## Task to carry out
Copy, from the data below, each line that has the word "README".

## Source data

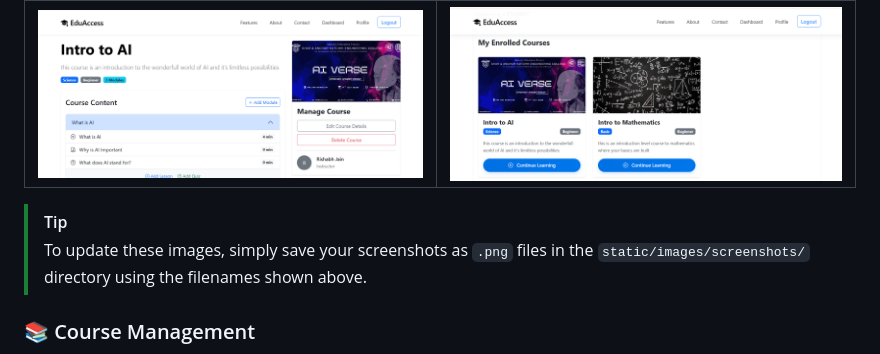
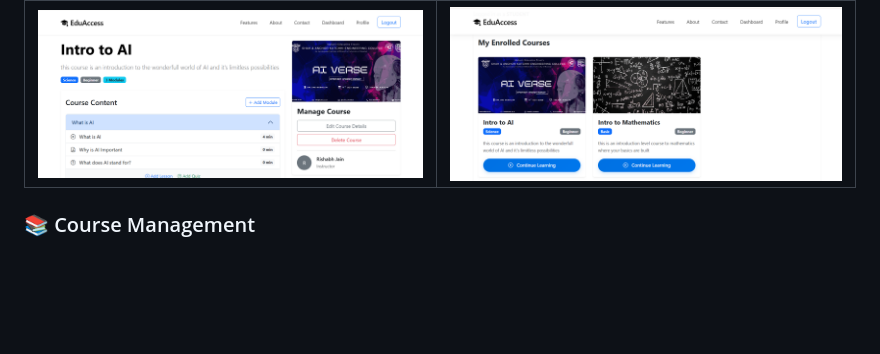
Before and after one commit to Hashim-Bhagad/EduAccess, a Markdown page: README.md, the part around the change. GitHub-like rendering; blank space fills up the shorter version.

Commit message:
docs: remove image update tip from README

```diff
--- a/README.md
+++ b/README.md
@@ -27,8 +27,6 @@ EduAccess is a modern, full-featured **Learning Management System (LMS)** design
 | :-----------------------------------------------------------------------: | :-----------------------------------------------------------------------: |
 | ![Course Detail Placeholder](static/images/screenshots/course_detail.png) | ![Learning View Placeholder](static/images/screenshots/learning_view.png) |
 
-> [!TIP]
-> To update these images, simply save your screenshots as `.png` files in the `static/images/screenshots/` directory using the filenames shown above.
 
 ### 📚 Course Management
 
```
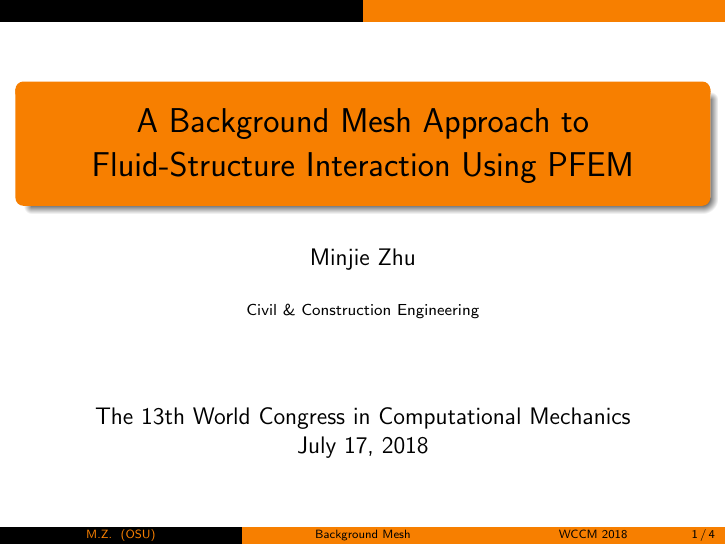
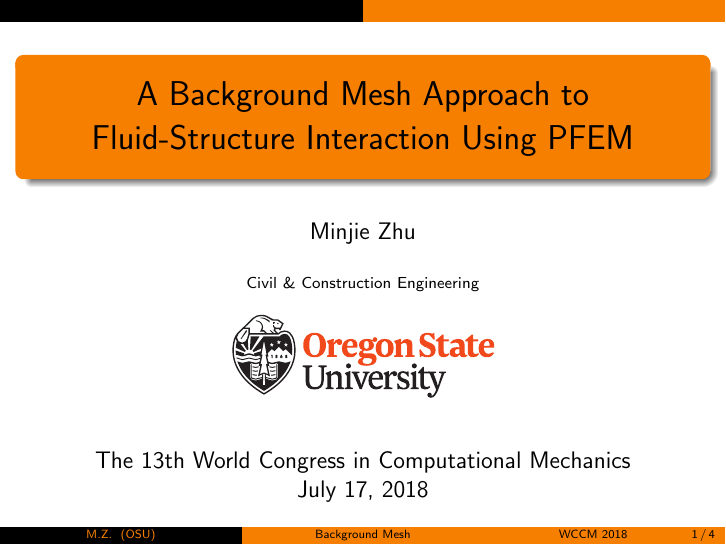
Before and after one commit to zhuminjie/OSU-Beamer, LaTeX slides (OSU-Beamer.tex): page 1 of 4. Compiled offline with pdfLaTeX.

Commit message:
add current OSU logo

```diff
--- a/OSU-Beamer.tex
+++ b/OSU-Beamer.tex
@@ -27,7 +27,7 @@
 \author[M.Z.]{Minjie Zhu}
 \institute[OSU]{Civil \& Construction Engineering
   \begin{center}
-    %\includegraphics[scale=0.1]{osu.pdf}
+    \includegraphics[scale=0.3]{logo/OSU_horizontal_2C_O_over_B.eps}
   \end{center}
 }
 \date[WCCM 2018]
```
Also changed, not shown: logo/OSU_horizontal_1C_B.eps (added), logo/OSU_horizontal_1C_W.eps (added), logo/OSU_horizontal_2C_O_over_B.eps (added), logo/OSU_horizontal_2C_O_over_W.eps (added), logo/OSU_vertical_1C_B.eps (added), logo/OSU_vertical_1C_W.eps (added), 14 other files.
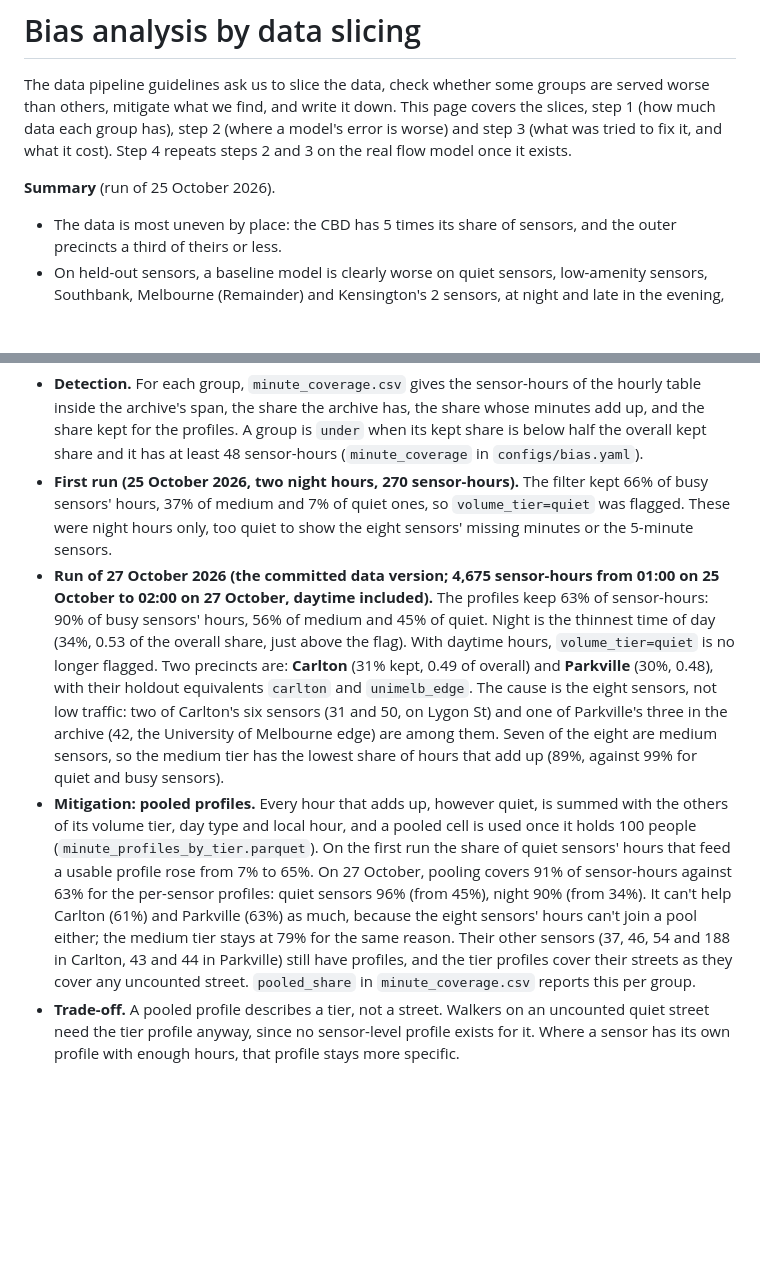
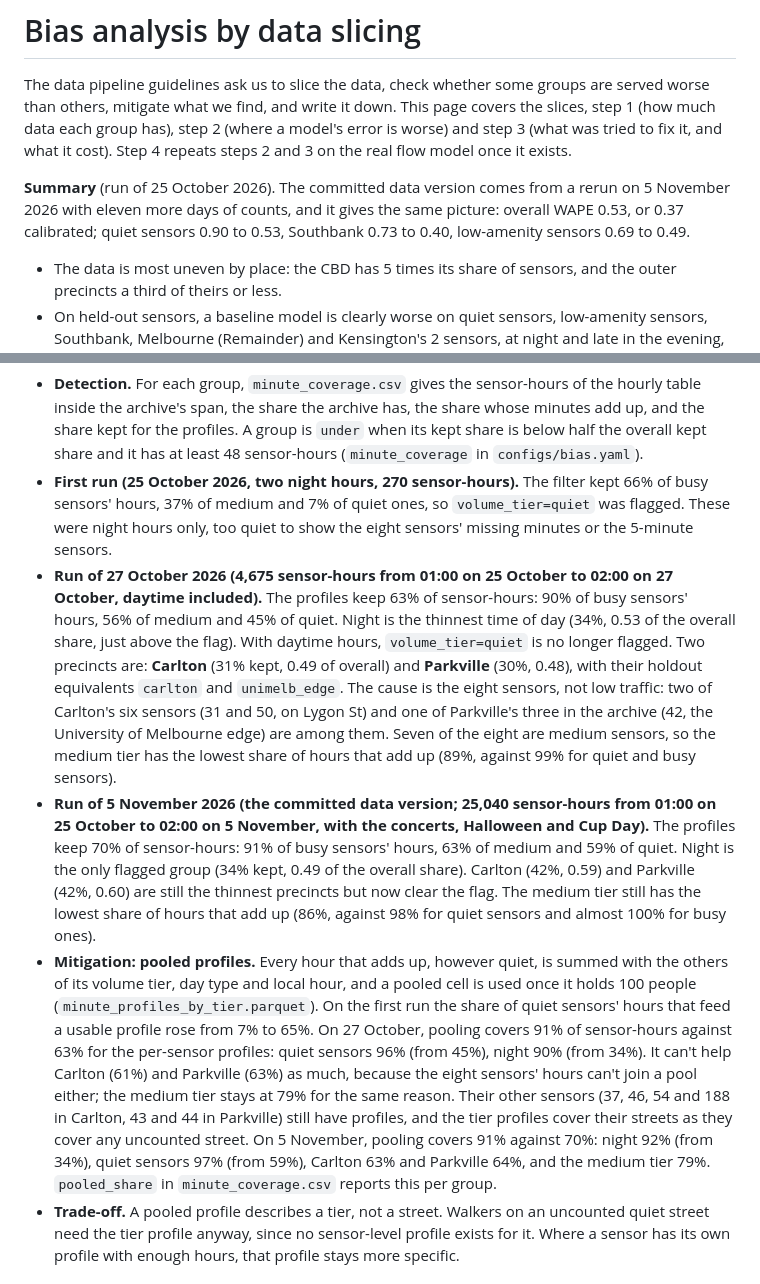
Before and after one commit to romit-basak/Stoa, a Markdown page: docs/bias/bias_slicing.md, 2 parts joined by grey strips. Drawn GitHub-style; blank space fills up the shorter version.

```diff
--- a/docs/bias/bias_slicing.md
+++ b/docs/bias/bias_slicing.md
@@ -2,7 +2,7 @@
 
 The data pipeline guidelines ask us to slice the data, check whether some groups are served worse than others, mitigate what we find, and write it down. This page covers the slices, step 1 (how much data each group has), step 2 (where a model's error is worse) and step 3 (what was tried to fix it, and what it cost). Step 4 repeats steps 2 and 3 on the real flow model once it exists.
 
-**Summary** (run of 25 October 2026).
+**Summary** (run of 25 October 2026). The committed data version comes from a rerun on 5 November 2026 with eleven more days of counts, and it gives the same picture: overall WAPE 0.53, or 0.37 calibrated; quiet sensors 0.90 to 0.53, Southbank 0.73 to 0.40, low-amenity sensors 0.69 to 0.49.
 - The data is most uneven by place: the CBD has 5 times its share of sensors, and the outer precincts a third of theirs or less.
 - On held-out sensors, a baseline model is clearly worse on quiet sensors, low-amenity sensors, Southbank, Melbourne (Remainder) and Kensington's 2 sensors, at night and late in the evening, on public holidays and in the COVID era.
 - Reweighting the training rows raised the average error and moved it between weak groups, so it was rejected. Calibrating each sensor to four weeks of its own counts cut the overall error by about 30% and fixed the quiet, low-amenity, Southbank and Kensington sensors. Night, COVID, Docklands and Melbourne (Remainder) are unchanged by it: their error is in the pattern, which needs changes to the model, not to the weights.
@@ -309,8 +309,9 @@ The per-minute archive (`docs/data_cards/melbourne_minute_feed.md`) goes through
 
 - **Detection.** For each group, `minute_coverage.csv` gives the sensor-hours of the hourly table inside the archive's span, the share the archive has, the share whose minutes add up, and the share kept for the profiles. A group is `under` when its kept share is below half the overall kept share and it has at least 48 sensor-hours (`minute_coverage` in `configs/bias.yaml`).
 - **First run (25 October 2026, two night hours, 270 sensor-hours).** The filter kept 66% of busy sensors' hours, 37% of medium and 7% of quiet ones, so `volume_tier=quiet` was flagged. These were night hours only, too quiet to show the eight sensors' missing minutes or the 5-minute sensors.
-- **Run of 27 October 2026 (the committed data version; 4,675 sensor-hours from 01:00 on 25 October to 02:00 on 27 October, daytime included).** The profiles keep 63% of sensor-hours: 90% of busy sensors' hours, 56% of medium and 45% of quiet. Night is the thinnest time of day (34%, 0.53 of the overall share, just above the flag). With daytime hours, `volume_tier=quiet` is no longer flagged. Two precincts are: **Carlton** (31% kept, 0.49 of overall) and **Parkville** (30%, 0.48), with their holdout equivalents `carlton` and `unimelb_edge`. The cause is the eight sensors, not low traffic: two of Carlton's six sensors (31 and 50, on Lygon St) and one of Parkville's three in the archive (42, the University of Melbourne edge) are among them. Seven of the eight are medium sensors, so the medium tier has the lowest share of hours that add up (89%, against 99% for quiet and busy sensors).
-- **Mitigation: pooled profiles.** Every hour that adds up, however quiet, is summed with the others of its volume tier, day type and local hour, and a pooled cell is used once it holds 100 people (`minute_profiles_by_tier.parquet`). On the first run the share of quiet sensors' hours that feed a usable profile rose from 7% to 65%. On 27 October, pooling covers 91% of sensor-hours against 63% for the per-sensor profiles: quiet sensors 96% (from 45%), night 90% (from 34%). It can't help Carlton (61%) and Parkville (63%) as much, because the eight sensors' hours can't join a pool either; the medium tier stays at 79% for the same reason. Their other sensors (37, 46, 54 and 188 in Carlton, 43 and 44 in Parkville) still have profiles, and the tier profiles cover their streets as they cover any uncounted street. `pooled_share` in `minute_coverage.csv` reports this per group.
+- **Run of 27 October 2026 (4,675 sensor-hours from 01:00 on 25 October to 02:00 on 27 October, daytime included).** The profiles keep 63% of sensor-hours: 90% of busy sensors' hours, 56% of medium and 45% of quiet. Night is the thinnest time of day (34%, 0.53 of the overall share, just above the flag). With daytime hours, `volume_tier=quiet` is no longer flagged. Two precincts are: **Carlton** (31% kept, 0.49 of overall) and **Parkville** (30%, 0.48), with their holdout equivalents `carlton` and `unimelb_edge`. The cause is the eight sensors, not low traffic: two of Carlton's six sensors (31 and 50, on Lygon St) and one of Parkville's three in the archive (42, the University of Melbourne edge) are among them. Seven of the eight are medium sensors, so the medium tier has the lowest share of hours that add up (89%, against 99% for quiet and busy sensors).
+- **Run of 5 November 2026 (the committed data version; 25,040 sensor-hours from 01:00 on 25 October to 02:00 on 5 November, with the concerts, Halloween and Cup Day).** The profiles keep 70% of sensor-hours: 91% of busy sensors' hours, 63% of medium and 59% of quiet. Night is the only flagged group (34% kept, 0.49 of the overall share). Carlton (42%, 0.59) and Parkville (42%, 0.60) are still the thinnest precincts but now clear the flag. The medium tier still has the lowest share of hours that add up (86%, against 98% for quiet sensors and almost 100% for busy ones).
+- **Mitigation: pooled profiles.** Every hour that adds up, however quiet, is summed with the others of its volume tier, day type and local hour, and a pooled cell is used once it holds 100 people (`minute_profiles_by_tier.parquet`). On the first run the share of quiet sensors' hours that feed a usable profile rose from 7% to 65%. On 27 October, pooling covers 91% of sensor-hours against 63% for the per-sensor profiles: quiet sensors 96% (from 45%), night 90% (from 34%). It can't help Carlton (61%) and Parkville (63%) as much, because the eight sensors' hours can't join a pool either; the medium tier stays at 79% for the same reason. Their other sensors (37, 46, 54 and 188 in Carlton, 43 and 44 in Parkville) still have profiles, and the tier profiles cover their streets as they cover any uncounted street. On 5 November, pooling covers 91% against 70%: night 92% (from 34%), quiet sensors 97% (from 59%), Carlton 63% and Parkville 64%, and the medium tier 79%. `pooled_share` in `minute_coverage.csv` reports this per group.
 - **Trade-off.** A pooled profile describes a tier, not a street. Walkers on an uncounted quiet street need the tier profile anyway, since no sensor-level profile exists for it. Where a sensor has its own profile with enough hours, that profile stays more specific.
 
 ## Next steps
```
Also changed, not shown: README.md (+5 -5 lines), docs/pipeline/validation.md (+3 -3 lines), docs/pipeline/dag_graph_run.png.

## Exercise result
Before and after one commit to Hashim-Bhagad/EduAccess, a Markdown page: README.md, the part around the change. GitHub-like rendering; blank space fills up the shorter version.
docs: remove image update tip from README
--- a/README.md
+++ b/README.md
Also changed, not shown: README.md (+5 -5 lines), docs/pipeline/validation.md (+3 -3 lines), docs/pipeline/dag_graph_run.png.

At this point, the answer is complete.